Keep up to date with the latest news and content from Critical Care and BioMed Central.

Open Access Highly Accessed Research

Early non-invasive cardiac output monitoring in hemodynamically unstable intensive care patients: A multi-center randomized controlled trial

Jukka Takala1*, Esko Ruokonen2, Jyrki J Tenhunen3, Ilkka Parviainen2 and Stephan M Jakob1

Author Affiliations

1 Department of Intensive Care Medicine, Bern University Hospital (Inselspital), and University of Bern, Freiburgstrasse, CH-3010 Bern, Switzerland

2 Department of Anesthesiology and Intensive Care, Kuopio University Hospital, P.O. Box 1777, 70211 Kuopio, Finland

3 Critical Care Medicine Research Group, Department of Intensive Care Medicine, Tampere University Hospital, Teiskontie 35, 33521 Tampere, Finland

For all author emails, please log on.

Critical Care 2011, 15:R148  doi:10.1186/cc10273


See related commentary by Cecconi and Bennett, http://ccforum.com/content/15/4/173

Published: 15 June 2011

Abstract

Introduction

Acute hemodynamic instability increases morbidity and mortality. We investigated whether early non-invasive cardiac output monitoring enhances hemodynamic stabilization and improves outcome.

Methods

A multicenter, randomized controlled trial was conducted in three European university hospital intensive care units in 2006 and 2007. A total of 388 hemodynamically unstable patients identified during their first six hours in the intensive care unit (ICU) were randomized to receive either non-invasive cardiac output monitoring for 24 hrs (minimally invasive cardiac output/MICO group; n = 201) or usual care (control group; n = 187). The main outcome measure was the proportion of patients achieving hemodynamic stability within six hours of starting the study.

Results

The number of hemodynamic instability criteria at baseline (MICO group mean 2.0 (SD 1.0), control group 1.8 (1.0); P = .06) and severity of illness (SAPS II score; MICO group 48 (18), control group 48 (15); P = .86)) were similar.
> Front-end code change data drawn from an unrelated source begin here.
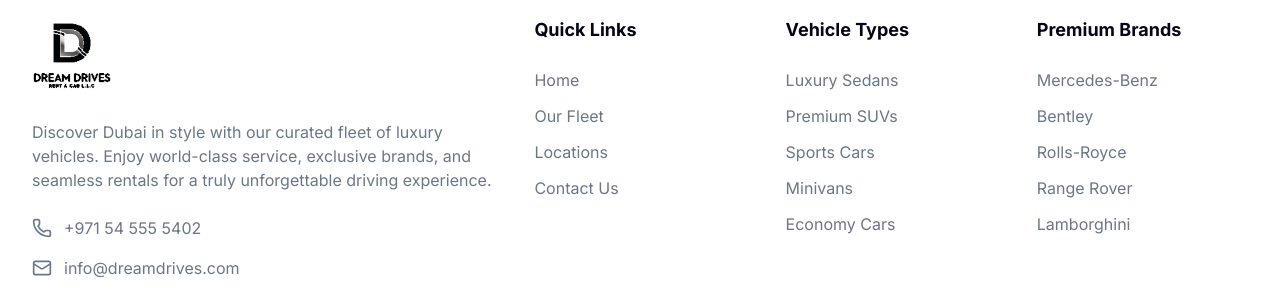
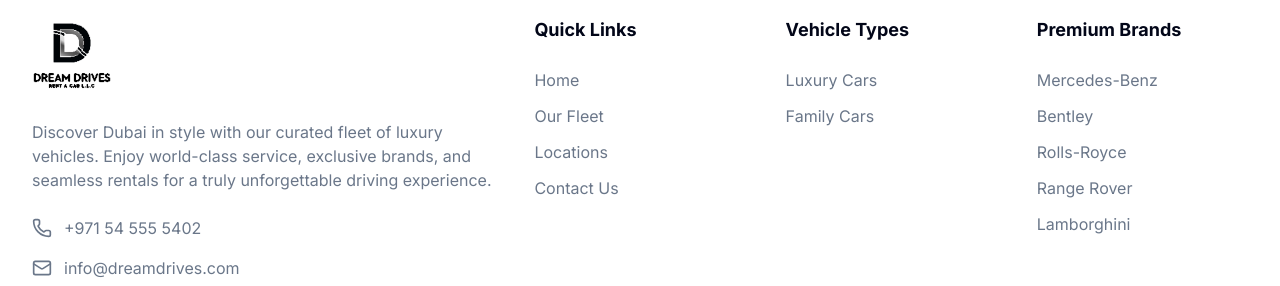
Before and after one commit to XMA-Agency-Org/dream-drives, a Next.js app: page / in a window 1280 px wide. Shown: the part 5178-5464 px from the top of the page. Built offline with nearby package versions, Linux system fonts and the light colour scheme; no server answers.

Commit message:
Update vehicle types in Footer component for improved categorization
- Replaced existing vehicle categories with more relevant options: "Luxury Cars" and "Family Cars".
- Removed outdated categories to streamline user navigation and enhance clarity.

```diff
--- a/components/layout/Footer.tsx
+++ b/components/layout/Footer.tsx
@@ -13,11 +13,8 @@
   ];
 
   const vehicleTypes = [
-    { name: "Luxury Sedans", href: "/vehicles?category=luxury" },
-    { name: "Premium SUVs", href: "/vehicles?category=suv" },
-    { name: "Sports Cars", href: "/vehicles?category=sports" },
-    { name: "Minivans", href: "/vehicles?category=minivan" },
-    { name: "Economy Cars", href: "/vehicles?category=economy" },
+    { name: "Luxury Cars", href: "/vehicles?category=luxury" },
+    { name: "Family Cars", href: "/vehicles?category=family" },
   ];
 
   const brands = [
```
At 6 hrs, 45 patients (22%) in the MICO group and 52 patients (28%) in the control group were hemodynamically stable (mean difference 5%; 95% confidence interval of the difference -3 to 14%; P = .24). Hemodynamic support with fluids and vasoactive drugs, and pulmonary artery catheter use (MICO group: 19%, control group: 26%; P = .11) were similar in the two groups. The median length of ICU stay was 2.0 (interquartile range 1.2 to 4.6) days in the MICO group and 2.5 (1.1 to 5.0) days in the control group (P = .38). The hospital mortality was 26% in the MICO group and 21% in the control group (P = .34).

Conclusions

Minimally-invasive cardiac output monitoring added to usual care does not facilitate early hemodynamic stabilization in the ICU, nor does it alter the hemodynamic support or outcome. Our results emphasize the need to evaluate technologies used to measure stroke volume and cardiac output--especially their impact on the process of care--before any large-scale outcome studies are attempted.

Trial Registration

The study was registered at ClinicalTrials.gov (Clinical Trials identifier NCT00354211)